WARWICK  sits near the northern edge of the Cotswolds, a series of gently rolling hills and honey-coloured villages that are quintessentially English. This is an area of stone walls, hidden river valleys and distinctive market towns and villages made of the famous Cotswold stone. The flower gardens are exquisite.

The famous medieval castle at Warwick was built by William the Conqueror in 1068. In the 17th century the grounds were turned into a garden. It wasn’t until the 1750’s when Warwick Castle transformed into a stately home that the development of the gardens became a priority.
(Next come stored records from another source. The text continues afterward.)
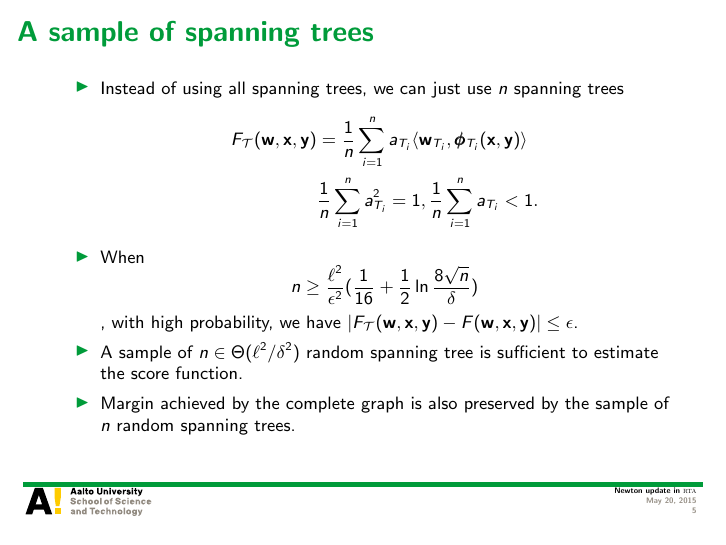
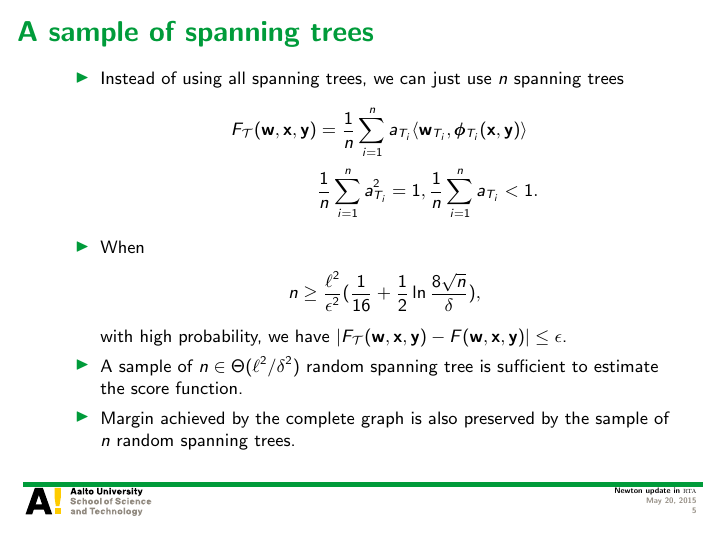
Before and after one commit to hongyusu/Posters_and_Presentations, LaTeX slides (Presentations/group_meeting_20150522/example.tex): page 5 of 22. Compiled offline with pdfLaTeX.

Commit message:
automatic commit

```diff
--- a/Presentations/group_meeting_20150522/example.tex
+++ b/Presentations/group_meeting_20150522/example.tex
@@ -121,7 +121,11 @@ Aalto University
 			F_{\Tcal}(\vw,\vx,\vy) &= \frac{1}{n}\sum_{i=1}^{n}a_{T_i}\ip{\vw_{T_i}}{\phib_{T_i}(\vx,\vy)}\\
 			  &\frac{1}{n}\sum_{i=1}^{n}a_{T_i}^2=1,  \frac{1}{n}\sum_{i=1}^{n}a_{T_i}<1.
 		\end{align*}
-		\item When $$n\ge\frac{\ell^2}{\epsilon^2}(\frac{1}{16}+\frac{1}{2}\ln\frac{8\sqrt{n}}{\delta})$$, with high probability, we have $|F_{\Tcal}(\vw,\vx,\vy)-F(\vw,\vx,\vy)|\le\epsilon$.
+		\item When
+		\begin{align*}
+			n\ge\frac{\ell^2}{\epsilon^2}(\frac{1}{16}+\frac{1}{2}\ln\frac{8\sqrt{n}}{\delta}),
+		\end{align*}
+		with high probability, we have $|F_{\Tcal}(\vw,\vx,\vy)-F(\vw,\vx,\vy)|\le\epsilon$.
 		\item A sample of $n\in\Theta(\ell^2/\delta^2)$ random spanning tree is sufficient to estimate the score function.
 		\item Margin achieved by the complete graph is also preserved by the sample of $n$ random spanning trees.
 	\end{itemize}
```
Also changed, not shown: Presentations/group_meeting_20150522/example.pdf.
Under the instruction of the 1st Earl of Warwick, the gardens were developed under one of Britain’s greatest landscape gardeners, Lancelot ‘Capability’ Brown. It is believed that Warwick Castle was Brown’s first independent castle commission and his achievements here won him praise and national recognition. Every curve of the lawn, or tree and shrub planted, was carefully considered. It may look natural, but the gradient of the lawns down from the Castle to the river is actually man-made. Although there have been many changes since Brown’s time, the overall layout is still ultimately his and continues to be maintained by a team of gardeners.

In the nineteenth century Robert Marnock, the Victorian landscape gardener, added a hexagonal parterre and a rose garden. It consists of a number of topiary peacocks, manicured hedges and a beautiful pond and fountain. Stunning peacocks roam in their garden home. He also laid down the immaculate fragrant Rose Garden where all of the roses are traditional cultivated species. This part of the garden was in fact lost after the Second World War when a tennis court was laid over the top. It was not until two of Marnock’s original drawings were discovered that the gardens were restored to their original glory in 1986.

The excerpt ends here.